Dog Rescue

The first step of rescuing dogs is to learn the basics of giving care that will save the dog. To help a dog, keep essential medicine and equipment with you and keep your actions clear. You are the best chance the dog has when it is in a critical condition and the next best rescue guys will be 2 hrs away.

The most common situations demanding rescue are 1 or a combination of these situations

  • Dog has profuse external bleeding from an injury – the dog may go into shock and may not have long to live
  • Dog looks like its broken its back from a hit and run – the dog may go into shock from trauma
  • Dog has a fracture
  • Dog has a maggot wound on its body – not life-threatening in the very short run unless its an extensive wound to the head – but can be addressed easily
  • Dog has a festering wound but it does not have maggots – causing trauma and pain but not immediate death
  • Hyperthermia or heatstroke when the temp of the dog is > 105F
  • Hyperthermia i.e. when the temp of the dog is falling and is < 99F

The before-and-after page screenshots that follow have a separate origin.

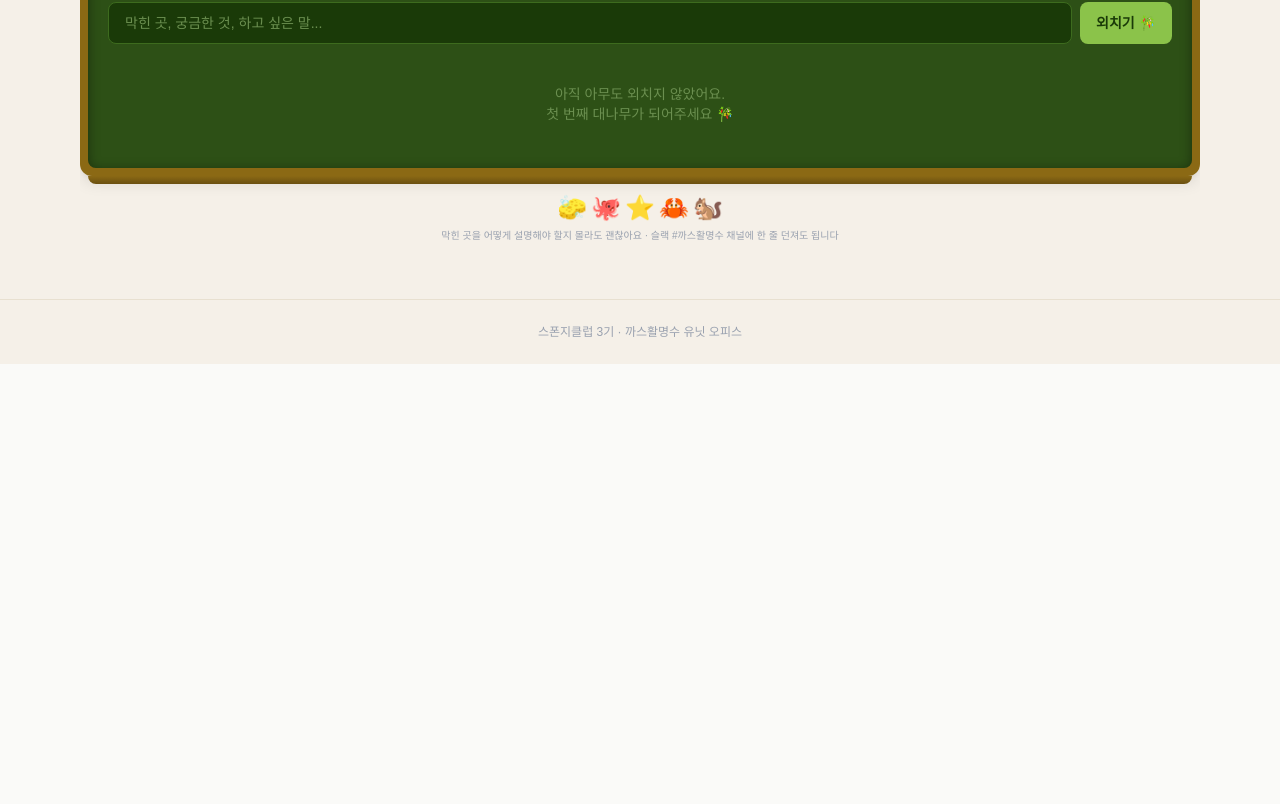
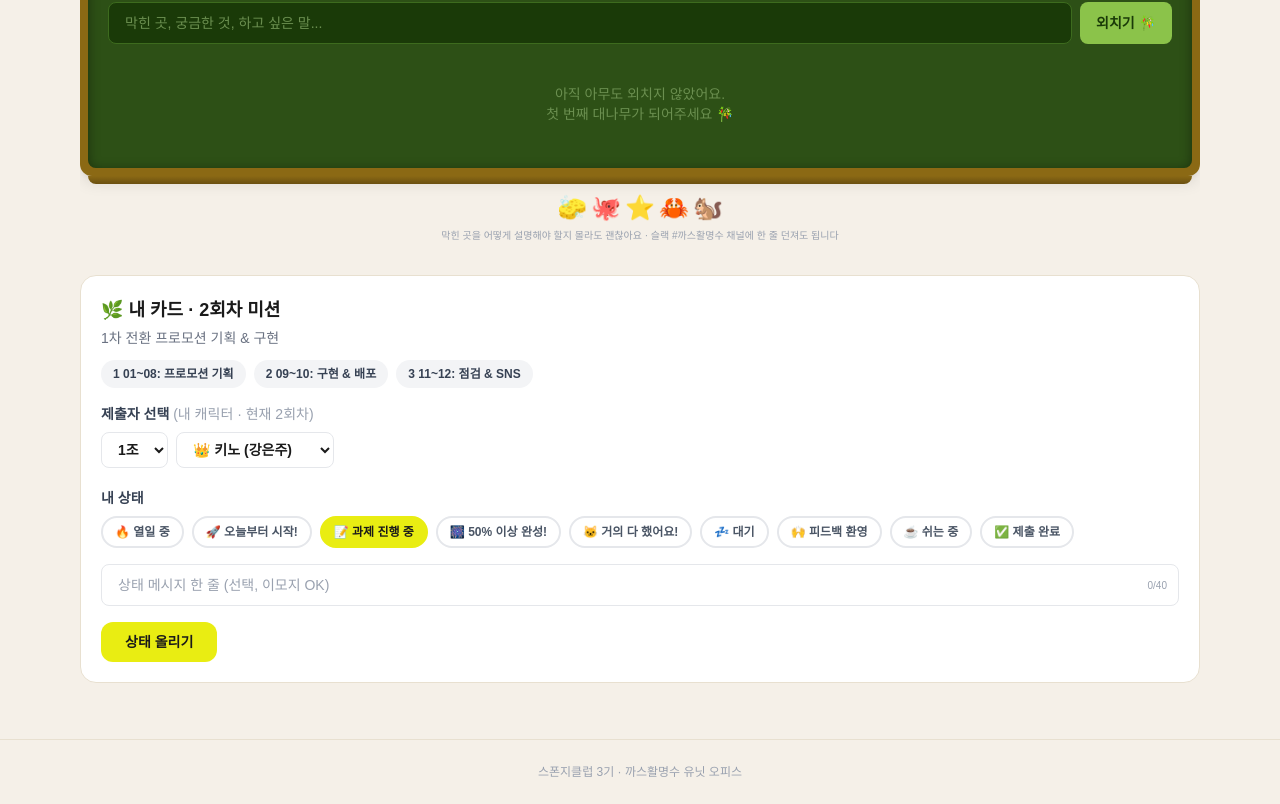
Before and after one commit to selfishclub/spongeclub-office-3, a Next.js app: page / in a window 1280 px wide. Shown: the part 1499-2303 px from the top of the page. Before the commit the page ends 1863 px from the top, so only its background shows below. Built offline with nearby package versions, Linux system fonts and the light colour scheme; a web font is replaced by a local one.

Commit message:
feat: add 내 카드 with crew/member selector + 제이 감독관 + all 81 members

```diff
--- a/app/data.ts
+++ b/app/data.ts
@@ -165,6 +165,55 @@ export const WEEKS: WeekMission[] = [
   },
 ];
 
+// ─── 3기 전체 크루 명단 (조별, 내 카드 선택용) ───
+export type CrewMember = { nick: string; name: string };
+export const ALL_CREWS: Record<string, CrewMember[]> = {
+  "1조": [
+    { nick: "키노", name: "강은주" }, { nick: "솔렛", name: "김결이" }, { nick: "슈니", name: "오수인" },
+    { nick: "테리", name: "강태호" }, { nick: "라라", name: "이라희" }, { nick: "사과꽃", name: "장미희" },
+    { nick: "디제이", name: "김대중" }, { nick: "실키", name: "황창현" }, { nick: "선샤인", name: "엄지혜" },
+    { nick: "케켈", name: "염지은" }, { nick: "체다", name: "배예슬" }, { nick: "규이", name: "채규인" },
+    { nick: "썬", name: "박지선" }, { nick: "타코", name: "서주연" },
+  ],
+  "2조": [
+    { nick: "양세", name: "박세현" }, { nick: "파이리", name: "진예림" }, { nick: "레미", name: "최주희" },
+    { nick: "찌니", name: "신진영" }, { nick: "예준", name: "전예준" }, { nick: "주주", name: "김태완" },
+    { nick: "럭키", name: "강민석" }, { nick: "안나", name: "김윤나" }, { nick: "영미", name: "김영미" },
+    { nick: "무무", name: "김태아" }, { nick: "곰", name: "김현아" }, { nick: "정숙", name: "정동근" },
+    { nick: "케테", name: "김미나" },
+  ],
+  "3조": [
+    { nick: "제이", name: "장경선" }, { nick: "채리", name: "이채은" }, { nick: "문대표", name: "문경록" },
+    { nick: "Amy", name: "임유영" }, { nick: "이카루스", name: "이창민" }, { nick: "카라", name: "최강훈" },
+    { nick: "미도리", name: "구봉준" }, { nick: "지도", name: "이상엽" }, { nick: "리처드킴", name: "김영민" },
+    { nick: "애나", name: "박미순" }, { nick: "해운대유진", name: "김병학" }, { nick: "깍두기", name: "조현철" },
+    { nick: "celine", name: "김나혜" }, { nick: "헤이즐", name: "성윤재" },
+  ],
+  "4조": [
+    { nick: "페퍼", name: "김민지" }, { nick: "윤", name: "이혜윤" }, { nick: "포비", name: "이지선" },
+    { nick: "오이", name: "이효희" }, { nick: "제프", name: "이재필" }, { nick: "웃는돌", name: "장경아" },
+    { nick: "봉봉이", name: "한지원" }, { nick: "감자", name: "서혜영" }, { nick: "JJ", name: "고덕재" },
+    { nick: "아들러", name: "이영식" }, { nick: "헌이", name: "남진헌" }, { nick: "샐리", name: "최승임" },
+    { nick: "피카츄", name: "권유리" }, { nick: "말디니", name: "박진형" },
+  ],
+  "5조": [
+    { nick: "러피", name: "황수영" }, { nick: "다니", name: "송다은" }, { nick: "삼보", name: "우동한" },
+    { nick: "세계로", name: "진혜정" }, { nick: "블루", name: "최현주" }, { nick: "욤마", name: "김영호" },
+    { nick: "훈", name: "이지훈" }, { nick: "이브", name: "박지영" }, { nick: "피터", name: "오영철" },
+    { nick: "데이지", name: "김은지" }, { nick: "풍이", name: "최정은" }, { nick: "오제제", name: "이상민" },
+    { nick: "샘", name: "이승민" },
+  ],
+  "6조": [
+    { nick: "비비안", name: "박정은" }, { nick: "봄", name: "김연미" }, { nick: "키키", name: "김안정" },
+    { nick: "상록", name: "임용현" }, { nick: "헤이", name: "윤민홍" }, { nick: "희정", name: "조희정" },
+    { nick: "라라", name: "박희" }, { nick: "재키", name: "고윤경" }, { nick: "실비아", name: "한예림" },
+    { nick: "브라운", name: "이정근" }, { nick: "왕맨", name: "왕성현" }, { nick: "썸뉴", name: "변장원" },
+    { nick: "써니", name: "박수연" },
+  ],
+};
+
+export const CREW_ORDER = ["1조", "2조", "3조", "4조", "5조", "6조"];
+
 // ─── 픽셀아트 캐릭터 색상 팔레트 ───
 // 닉네임 해시로 결정적으로 색상 선택
 export const HAIR_COLORS = [
--- a/app/page.tsx
+++ b/app/page.tsx
@@ -10,6 +10,8 @@ import {
   STATUS_CONFIG,
   HAIR_COLORS,
   SHIRT_COLORS,
+  ALL_CREWS,
+  CREW_ORDER,
   hashNick,
   type Member,
   type StatusType,
@@ -606,6 +608,126 @@ function BottleProgress({
   );
 }
 
+// ─── 내 카드 · 상태 올리기 ───
+function MyCard({
+  currentWeek,
+  weekData,
+  onUpdateStatus,
+}: {
+  currentWeek: number;
+  weekData: ReturnType<typeof WEEKS.find>;
+  onUpdateStatus: (nick: string, statusType: StatusType, message?: string) => void;
+}) {
+  const [selectedCrew, setSelectedCrew] = useState(CREW_ORDER[0]);
+  const [selectedNick, setSelectedNick] = useState("");
+  const [selectedStatus, setSelectedStatus] = useState<StatusType>("doing");
+  const [message, setMessage] = useState("");
+
+  const crewMembers = ALL_CREWS[selectedCrew] ?? [];
+
+  // 조 변경 시 첫 멤버로 초기화
+  useEffect(() => {
+    const members = ALL_CREWS[selectedCrew] ?? [];
+    if (members.length > 0) setSelectedNick(members[0].nick);
+  }, [selectedCrew]);
+
+  function handleSubmit() {
+    if (!selectedNick) return;
+    onUpdateStatus(selectedNick, selectedStatus, message || undefined);
+    setMessage("");
+  }
+
+  const statusTypes = Object.entries(STATUS_CONFIG) as [StatusType, typeof STATUS_CONFIG[StatusType]][];
+
+  return (
+    <div className="bg-white rounded-2xl border border-[#E8E0D0] p-5">
+      {/* 헤더 */}
+      <h2 className="font-extrabold text-lg mb-1">🌿 내 카드 · {currentWeek}회차 미션</h2>
+      {weekData && (
+        <>
+          <p className="text-sm text-gray-500 mb-3">{weekData.title}</p>
+          {weekData.tasks.length > 0 && (
+            <div className="flex flex-wrap gap-2 mb-4">
+              {weekData.tasks.map((t, i) => (
+                <span key={i} className="text-xs bg-gray-100 text-gray-700 px-3 py-1.5 rounded-full font-bold">
+                  {i + 1} {t.title}
+                </span>
+              ))}
+            </div>
+          )}
+        </>
+      )}
+
+      {/* 제출자 선택 */}
+      <p className="text-sm font-bold text-gray-700 mb-2">
+        제출자 선택 <span className="text-gray-400 font-normal">(내 캐릭터 · 현재 {currentWeek}회차)</span>
+      </p>
+      <div className="flex gap-2 mb-5">
+        <select
+          value={selectedCrew}
+          onChange={(e) => setSelectedCrew(e.target.value)}
+          className="px-3 py-2 rounded-lg border border-gray-200 text-sm font-bold focus:outline-none focus:border-[#E9ED12]"
+        >
+          {CREW_ORDER.map((crew) => (
+            <option key={crew} value={crew}>{crew}</option>
+          ))}
+        </select>
+        <select
+          value={selectedNick}
+          onChange={(e) => setSelectedNick(e.target.value)}
+          className="px-3 py-2 rounded-lg border border-gray-200 text-sm font-bold focus:outline-none focus:border-[#E9ED12]"
+        >
+          {crewMembers.map((m) => (
+            <option key={m.nick} value={m.nick}>👑 {m.nick} ({m.name})</option>
+          ))}
+        </select>
+      </div>
+
+      {/* 내 상태 */}
+      <p className="text-sm font-bold text-gray-700 mb-2">내 상태</p>
+      <div className="flex flex-wrap gap-2 mb-4">
+        {statusTypes.map(([type, config]) => (
+          <button
+            key={type}
+            onClick={() => setSelectedStatus(type)}
+            className={[
+              "px-3 py-1.5 rounded-full text-xs font-bold border-2 transition",
+              selectedStatus === type
+                ? "border-[#E9ED12] bg-[#E9ED12] text-[#1A1A1A]"
+                : "border-gray-200 bg-white text-gray-600 hover:border-gray-300",
+            ].join(" ")}
+          >
+            {config.emoji} {config.label}
+          </button>
+        ))}
+      </div>
+
+      {/* 상태 메시지 */}
+      <div className="relative mb-4">
+        <input
+          type="text"
+          value={message}
+          onChange={(e) => setMessage(e.target.value.slice(0, 40))}
+          onKeyDown={(e) => e.key === "Enter" && handleSubmit()}
+          placeholder="상태 메시지 한 줄 (선택, 이모지 OK)"
+          className="w-full px-4 py-2.5 rounded-lg border border-gray-200 text-sm placeholder:text-gray-400 focus:outline-none focus:border-[#E9ED12]"
+        />
+        <span className="absolute right-3 top-1/2 -translate-y-1/2 text-[10px] text-gray-400">
+          {message.length}/40
+        </span>
+      </div>
+
+      {/* 상태 올리기 버튼 */}
+      <button
+        onClick={handleSubmit}
+        className="px-6 py-2.5 rounded-xl bg-[#E9ED12] text-[#1A1A1A] font-extrabold text-sm hover:opacity-90 transition"
+      >
+        상태 올리기
+      </button>
+    </div>
+  );
+}
+
 // ─── 오늘의 다짐 (모각공) ───
 type Pledge = {
   id: string;
@@ -1197,6 +1319,15 @@ export default function OfficePage() {
         <div className="mb-8">
           <BambooForest />
         </div>
+
+        {/* ─── 내 카드 ─── */}
+        <div className="mb-8">
+          <MyCard
+            currentWeek={selectedWeek}
+            weekData={weekData}
+            onUpdateStatus={updateStatus}
+          />
+        </div>
       </div>
 
       {/* ─── 푸터 ─── */}
```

Be prepared for rescuing dogs:

  • Know a good vet. A damn good vet. Someone who will take your call when you need it and give directions on phone to administer essential care.
  • Keep a treatment kit
  • Know how to administer an injection
  • Know how to orally feed medicine
  • Approaching a dog and restraining/ holding a dog to administer treatment
  • Checking on the dog to determine what level of intervention is required
  • Administering the medical care required
  • Force feeding a dog if necessary during rehab

First aid administered to the dog should be followed by immediate veterinary care. First aid care is not a substitute for veterinary care, but it may save the dogs life until it receives veterinary treatment.